*Work instruction*:
Scanning the entries below, copy every line that contains the word "title".

*Dataset records*:
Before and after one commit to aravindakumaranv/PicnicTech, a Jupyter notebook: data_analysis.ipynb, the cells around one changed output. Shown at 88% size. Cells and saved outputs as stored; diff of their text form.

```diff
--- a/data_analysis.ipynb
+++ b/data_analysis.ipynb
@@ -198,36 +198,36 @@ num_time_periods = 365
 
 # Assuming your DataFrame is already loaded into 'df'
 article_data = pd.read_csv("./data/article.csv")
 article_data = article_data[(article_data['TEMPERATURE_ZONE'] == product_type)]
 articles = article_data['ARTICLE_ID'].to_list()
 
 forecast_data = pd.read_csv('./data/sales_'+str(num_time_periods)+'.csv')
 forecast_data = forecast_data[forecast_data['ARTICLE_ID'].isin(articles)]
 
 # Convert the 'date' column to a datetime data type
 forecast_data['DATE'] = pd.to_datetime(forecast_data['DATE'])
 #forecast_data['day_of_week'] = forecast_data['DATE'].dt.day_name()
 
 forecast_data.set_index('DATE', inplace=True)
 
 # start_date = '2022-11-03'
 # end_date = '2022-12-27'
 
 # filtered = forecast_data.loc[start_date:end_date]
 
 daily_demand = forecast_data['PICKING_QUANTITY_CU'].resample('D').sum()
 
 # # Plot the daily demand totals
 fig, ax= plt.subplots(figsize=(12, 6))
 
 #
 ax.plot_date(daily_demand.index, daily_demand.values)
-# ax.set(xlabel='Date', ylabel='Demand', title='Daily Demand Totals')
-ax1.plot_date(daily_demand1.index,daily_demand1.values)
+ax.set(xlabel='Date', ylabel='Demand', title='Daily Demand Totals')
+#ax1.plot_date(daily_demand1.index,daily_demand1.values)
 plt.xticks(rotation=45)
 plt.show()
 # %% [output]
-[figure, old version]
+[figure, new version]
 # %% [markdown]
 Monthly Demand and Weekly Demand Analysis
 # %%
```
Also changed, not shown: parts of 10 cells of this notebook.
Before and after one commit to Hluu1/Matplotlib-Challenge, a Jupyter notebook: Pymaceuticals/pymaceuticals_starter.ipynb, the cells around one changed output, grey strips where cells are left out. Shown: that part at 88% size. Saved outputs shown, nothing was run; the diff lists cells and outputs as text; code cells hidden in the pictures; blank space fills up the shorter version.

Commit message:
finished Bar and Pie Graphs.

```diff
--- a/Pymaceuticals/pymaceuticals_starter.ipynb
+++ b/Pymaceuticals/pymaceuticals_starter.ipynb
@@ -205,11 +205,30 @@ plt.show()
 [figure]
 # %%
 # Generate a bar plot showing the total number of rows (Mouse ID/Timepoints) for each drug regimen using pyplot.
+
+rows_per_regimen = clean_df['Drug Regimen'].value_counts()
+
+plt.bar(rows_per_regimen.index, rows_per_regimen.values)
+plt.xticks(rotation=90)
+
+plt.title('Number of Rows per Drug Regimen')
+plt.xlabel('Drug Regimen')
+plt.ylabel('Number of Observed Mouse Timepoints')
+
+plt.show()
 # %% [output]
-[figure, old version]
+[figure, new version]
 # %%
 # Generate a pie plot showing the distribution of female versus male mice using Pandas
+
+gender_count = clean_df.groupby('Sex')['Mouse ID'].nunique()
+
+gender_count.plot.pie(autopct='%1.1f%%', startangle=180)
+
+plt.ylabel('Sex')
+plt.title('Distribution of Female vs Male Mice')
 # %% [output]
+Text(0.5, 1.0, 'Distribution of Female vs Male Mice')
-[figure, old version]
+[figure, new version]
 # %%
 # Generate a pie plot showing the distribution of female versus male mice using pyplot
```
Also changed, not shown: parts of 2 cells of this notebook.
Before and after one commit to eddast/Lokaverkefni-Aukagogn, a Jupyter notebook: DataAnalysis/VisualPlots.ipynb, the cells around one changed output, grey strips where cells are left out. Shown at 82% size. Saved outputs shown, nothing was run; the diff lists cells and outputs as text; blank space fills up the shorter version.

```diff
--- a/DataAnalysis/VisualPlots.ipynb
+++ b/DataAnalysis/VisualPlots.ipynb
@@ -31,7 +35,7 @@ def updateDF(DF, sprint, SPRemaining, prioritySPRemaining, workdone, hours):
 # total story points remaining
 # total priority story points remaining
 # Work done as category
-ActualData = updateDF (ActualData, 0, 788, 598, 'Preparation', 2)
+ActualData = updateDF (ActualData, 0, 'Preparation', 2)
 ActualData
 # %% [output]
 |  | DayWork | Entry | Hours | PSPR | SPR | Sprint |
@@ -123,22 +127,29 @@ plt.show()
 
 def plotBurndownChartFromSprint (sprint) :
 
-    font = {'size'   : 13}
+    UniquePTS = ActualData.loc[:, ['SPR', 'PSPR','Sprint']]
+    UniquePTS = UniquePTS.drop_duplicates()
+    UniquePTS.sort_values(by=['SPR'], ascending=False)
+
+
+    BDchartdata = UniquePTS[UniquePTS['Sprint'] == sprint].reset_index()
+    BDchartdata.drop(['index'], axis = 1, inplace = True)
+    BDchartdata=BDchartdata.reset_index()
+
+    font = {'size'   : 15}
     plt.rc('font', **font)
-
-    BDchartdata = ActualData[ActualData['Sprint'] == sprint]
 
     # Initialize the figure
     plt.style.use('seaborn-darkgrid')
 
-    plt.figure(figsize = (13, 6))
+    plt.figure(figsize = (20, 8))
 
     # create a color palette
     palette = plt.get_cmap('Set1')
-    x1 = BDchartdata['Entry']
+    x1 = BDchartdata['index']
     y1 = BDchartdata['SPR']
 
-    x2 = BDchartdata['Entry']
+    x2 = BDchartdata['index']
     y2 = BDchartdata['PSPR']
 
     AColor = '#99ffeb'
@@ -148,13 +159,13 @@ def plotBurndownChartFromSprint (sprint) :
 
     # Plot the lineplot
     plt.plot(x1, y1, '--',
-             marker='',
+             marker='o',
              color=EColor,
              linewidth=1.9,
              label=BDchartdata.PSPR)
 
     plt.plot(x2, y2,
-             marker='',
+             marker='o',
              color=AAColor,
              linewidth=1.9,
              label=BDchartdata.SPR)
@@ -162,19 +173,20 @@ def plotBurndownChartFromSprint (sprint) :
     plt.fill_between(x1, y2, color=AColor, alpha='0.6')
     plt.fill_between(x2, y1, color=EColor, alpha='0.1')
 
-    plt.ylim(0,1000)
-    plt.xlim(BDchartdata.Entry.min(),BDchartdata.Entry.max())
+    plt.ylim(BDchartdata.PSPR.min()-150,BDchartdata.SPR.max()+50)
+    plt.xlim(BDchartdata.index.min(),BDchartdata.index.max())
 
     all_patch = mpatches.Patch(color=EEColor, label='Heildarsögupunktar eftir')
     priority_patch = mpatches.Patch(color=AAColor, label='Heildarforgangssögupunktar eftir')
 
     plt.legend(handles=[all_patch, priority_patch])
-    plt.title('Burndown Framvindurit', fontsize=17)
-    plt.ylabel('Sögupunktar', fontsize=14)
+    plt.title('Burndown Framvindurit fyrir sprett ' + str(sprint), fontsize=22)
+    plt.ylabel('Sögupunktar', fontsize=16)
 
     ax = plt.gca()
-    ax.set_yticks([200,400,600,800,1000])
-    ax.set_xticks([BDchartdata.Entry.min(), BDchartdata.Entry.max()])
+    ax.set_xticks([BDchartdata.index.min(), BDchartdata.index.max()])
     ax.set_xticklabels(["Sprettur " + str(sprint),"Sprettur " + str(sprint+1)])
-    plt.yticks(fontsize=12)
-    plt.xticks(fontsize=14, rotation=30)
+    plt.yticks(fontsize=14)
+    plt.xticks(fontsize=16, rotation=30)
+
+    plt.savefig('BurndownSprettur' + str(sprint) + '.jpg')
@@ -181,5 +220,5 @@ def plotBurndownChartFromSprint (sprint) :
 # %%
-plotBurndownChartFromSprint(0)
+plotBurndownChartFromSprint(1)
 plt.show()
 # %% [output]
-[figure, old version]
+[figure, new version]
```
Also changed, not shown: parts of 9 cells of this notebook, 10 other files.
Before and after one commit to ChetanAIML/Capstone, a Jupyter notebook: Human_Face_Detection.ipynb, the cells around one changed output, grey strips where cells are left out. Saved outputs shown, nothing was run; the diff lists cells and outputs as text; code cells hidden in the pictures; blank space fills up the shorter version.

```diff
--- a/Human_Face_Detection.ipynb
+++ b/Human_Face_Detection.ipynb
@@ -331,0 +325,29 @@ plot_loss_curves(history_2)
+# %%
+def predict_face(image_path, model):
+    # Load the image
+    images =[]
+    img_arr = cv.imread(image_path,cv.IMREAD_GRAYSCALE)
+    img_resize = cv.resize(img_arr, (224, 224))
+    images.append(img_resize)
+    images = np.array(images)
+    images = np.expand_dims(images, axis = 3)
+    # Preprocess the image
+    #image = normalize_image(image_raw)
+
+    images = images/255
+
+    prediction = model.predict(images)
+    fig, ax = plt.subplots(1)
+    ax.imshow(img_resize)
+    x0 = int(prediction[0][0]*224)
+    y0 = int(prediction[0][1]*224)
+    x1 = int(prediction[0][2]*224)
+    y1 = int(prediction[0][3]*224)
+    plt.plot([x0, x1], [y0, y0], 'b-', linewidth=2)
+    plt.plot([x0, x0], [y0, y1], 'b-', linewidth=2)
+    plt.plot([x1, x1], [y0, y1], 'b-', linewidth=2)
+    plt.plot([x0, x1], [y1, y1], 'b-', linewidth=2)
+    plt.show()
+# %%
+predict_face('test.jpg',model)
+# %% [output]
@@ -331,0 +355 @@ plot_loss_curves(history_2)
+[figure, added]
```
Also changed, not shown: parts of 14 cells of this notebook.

*Result of the task*:
-# ax.set(xlabel='Date', ylabel='Demand', title='Daily Demand Totals')
+ax.set(xlabel='Date', ylabel='Demand', title='Daily Demand Totals')
+plt.title('Number of Rows per Drug Regimen')
+plt.title('Distribution of Female vs Male Mice')
-    plt.title('Burndown Framvindurit', fontsize=17)
+    plt.title('Burndown Framvindurit fyrir sprett ' + str(sprint), fontsize=22)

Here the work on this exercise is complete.